A selective approach to AIM looks the best approach as the crisis in the global markets takes hold. There will undoubtedly be fewer IPOs, fewer acquisitions and fewer requests for shareholder capital in the next quarter.
But, as Rigby points out, for the right businesses in the right sector there is still money in the junior market.
“It’s hard to raise money for IPOs, but there is activity,” he insists. “Companies are raising money, but they’re good-quality companies backed by shareholders at sensible prices.” nIn February 2007 Canada’s Fasken Martineau merged with London-based Stringer Saul with the intention of targeting AIM clients.
top firms by Total AIM clientsRank Rank Firm No of clients No of clients first previous first previous quarter quarter quarter quarter top firms by AIM 100 clientsRank Rank Firm No of clients No of clients first previous first previous quarter quarter quarter quarter Top 10 firms by AIM market capitalisationRank Rank Firm Market cap Market cap first previous first quarter previous quarter quarter (£bn) quarter (£bn)
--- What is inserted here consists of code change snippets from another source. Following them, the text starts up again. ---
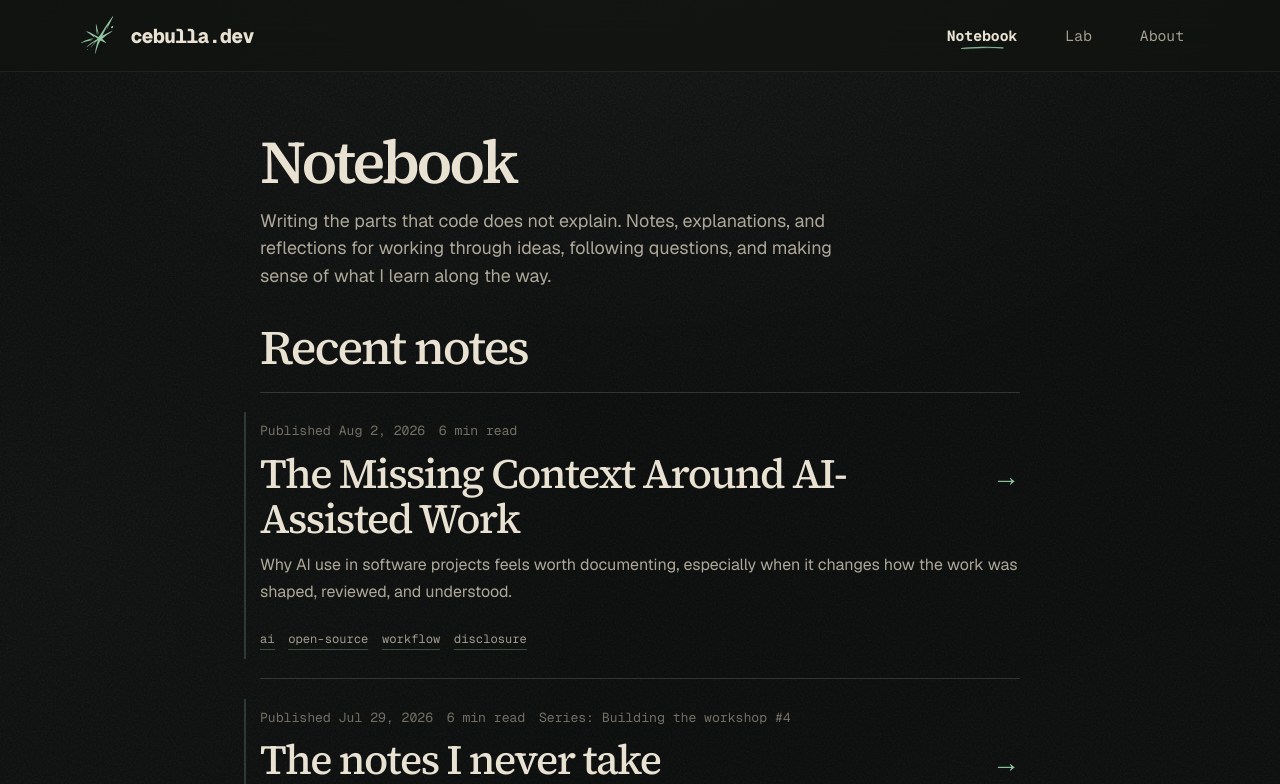
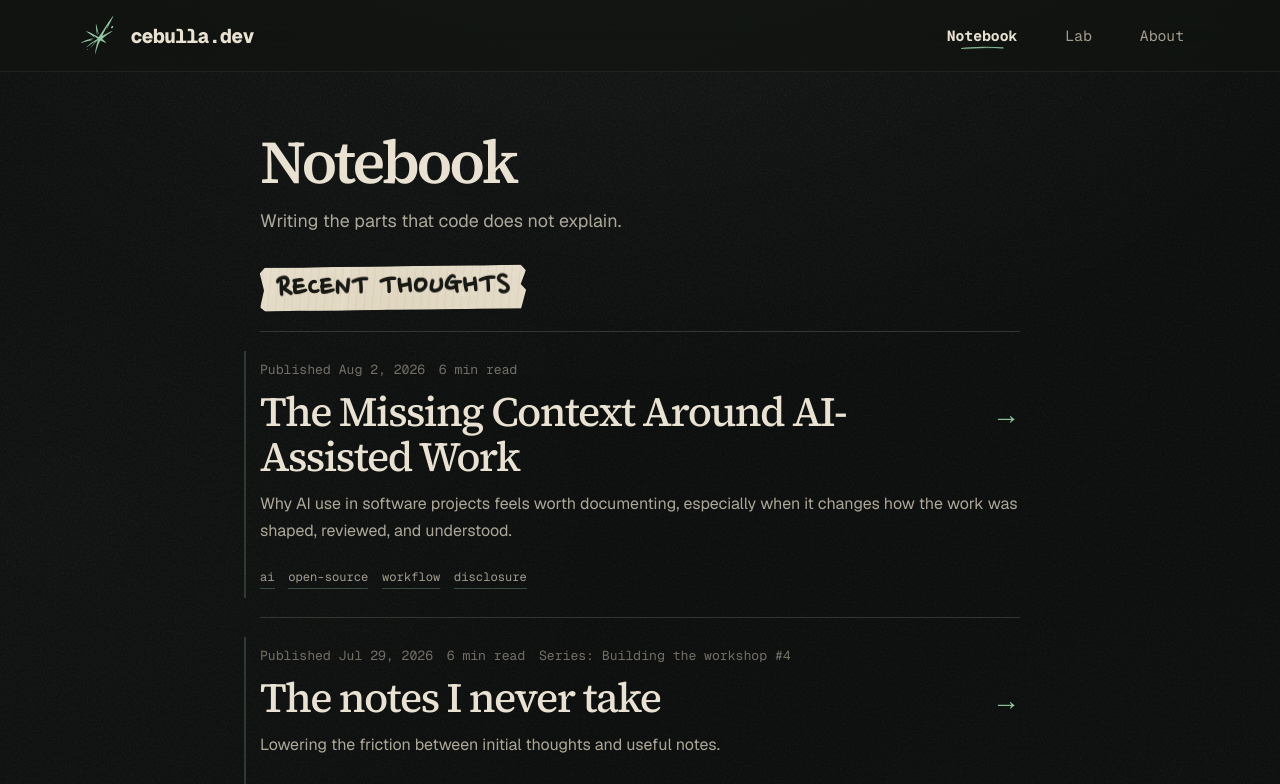
Before and after one commit to Jumace/workshop, a Next.js app: page /notebook in a window 1280 px wide. Shown: the top 784 px of the page. Built offline with nearby package versions, Linux system fonts and the light colour scheme; no server answers.

Commit message:
fix: simplify overview section labels

```diff
--- a/app/globals.css
+++ b/app/globals.css
@@ -162,6 +162,79 @@ textarea {
   font-weight: 500;
   line-height: 1.05;
   letter-spacing: -0.045em;
+}
+
+.sectionHeader .tapeHeading {
+  --tape-color: #e3dac6;
+  --tape-ink: #171814;
+  --tape-angle: -0.7deg;
+
+  position: relative;
+  display: inline-block;
+  justify-self: start;
+  width: fit-content;
+  padding: 0.34rem 1rem 0.28rem;
+  color: var(--tape-ink);
+  background:
+    radial-gradient(circle at 8% 28%, rgb(90 72 45 / 14%) 0 1px, transparent 2px),
+    radial-gradient(circle at 76% 65%, rgb(255 255 255 / 38%) 0 1px, transparent 2.5px),
+    repeating-linear-gradient(
+      96deg,
+      transparent 0 3px,
+      rgb(70 58 38 / 5%) 3px 4px,
+      transparent 4px 8px
+    ),
+    linear-gradient(
+      105deg,
+      rgb(255 255 255 / 18%),
+      transparent 24%,
+      rgb(70 55 35 / 9%) 52%,
+      transparent 76%,
+      rgb(255 255 255 / 14%)
+    ),
+    var(--tape-color);
+  background-blend-mode: multiply, soft-light, multiply, soft-light, normal;
+  clip-path: polygon(
+    2% 0%,
+    16% 1.5%,
+    32% 0.5%,
+    49% 1.2%,
+    68% 0%,
+    84% 1.4%,
+    98% 0%,
+    100% 13%,
+    98% 44%,
+    100% 57%,
+    98% 100%,
+    82% 98.8%,
+    65% 100%,
+    48% 98.7%,
+    30% 100%,
+    14% 98.5%,
+    2% 100%,
+    0% 90%,
+    1.5% 52%,
+    0% 13%
+  );
+  font-family: var(--font-handwritten), var(--font-geist-mono), monospace;
+  font-size: clamp(1.65rem, 3.2vw, 2.15rem);
+  font-weight: 700;
+  letter-spacing: 0.02em;
+  line-height: 1;
+  text-transform: uppercase;
+  transform: rotate(var(--tape-angle));
+  filter: drop-shadow(0 2px 1px rgb(0 0 0 / 24%)) drop-shadow(0 4px 7px rgb(0 0 0 / 14%));
+}
+
+.sectionHeader .tapeHeading::after {
+  position: absolute;
+  inset: 0;
+  pointer-events: none;
+  content: "";
+  background:
+    linear-gradient(102deg, transparent 0 31%, rgb(255 255 255 / 22%) 32%, transparent 34%),
+    linear-gradient(to bottom, rgb(255 255 255 / 10%), transparent 28%, rgb(60 45 25 / 8%));
+  mix-blend-mode: soft-light;
 }
 
 .buttonPrimary,
--- a/app/notebook/page.tsx
+++ b/app/notebook/page.tsx
@@ -20,13 +20,15 @@ export default async function NotebookPage() {
     <div className="pageShell overviewPageShell">
       <PageIntro
         title="Notebook"
-        description="Writing the parts that code does not explain. Notes, explanations, and reflections for working through ideas, following questions, and making sense of what I learn along the way."
+        description="Writing the parts that code does not explain."
         variant="overview"
       />
       {posts.length > 0 ? (
         <section className={styles.section} aria-labelledby="notebook-collection">
           <div className="sectionHeader">
-            <h2 id="notebook-collection">Recent notes</h2>
+            <h2 id="notebook-collection" className="tapeHeading">
+              Recent thoughts
+            </h2>
           </div>
           <PostList posts={posts} />
         </section>
```
Also changed, not shown: app/lab/page.tsx (+6 -36 lines).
#cains: able on aim
The presence of offshore firm Cains at the top of the rankings for AIM 100 clients is testament to the increasingly global nature of the market.
Companies registering in the Isle of Man enjoy all the tax benefits associated with a zero-tax economy as well as close proximity to London.
Cains corporate director Richard Vanderplank says: “In the last few years AIM’s become increasingly important. Our goal is to ensure the Isle of Man’s position as the preferred offshore route into the London markets.”
The firm has benefited from the growing number of companies from BRIC (Brazil, Russia, India and China) economies seeking to list. It is set to open an office in Singapore in July, further bolstering links with India and China.
Major clients on its roster of six AIM 100 companies include Indian media group Eros International and United Arab Emirates-based Lamprell.
Foreign businesses often instruct Cains on the offshore aspects of IPOs alongside a larger firm for English company law.
“We see ourselves working in partnership with City firms and think it works very well,” says Vanderplank.
#Fasken and Stringer stake AIM claim
Stringer managing partner Norman Ziman said at the time that the deal with Fasken made it “well placed to reap the benefits of the continued stream of instructions in this area”.
It has done just that, achieving a creditable tenth on the list of firms by total AIM clients.
Fasken’s traditional strength is in mining, which has defied the economic downturn and remains the single largest sector of companies listed on AIM. Stringer has benefited from the international coverage of Fasken, with offices across Canada as well as in New York and Johannesburg.
The collaboration was rewarded shortly afterwards when Fasken Martineau Stringer Saul utilised its global reach to advise Pan African Resources on its dual listing on London’s AIM and Johannesburg’s AltX.
Last year the firm also boosted its AIM practice by hiring former Eversheds partner Nicholas Narraway from Kerman & Co. Narraway specialises in advising smaller quoted companies on flotations and associated transactions as well as on general M&A.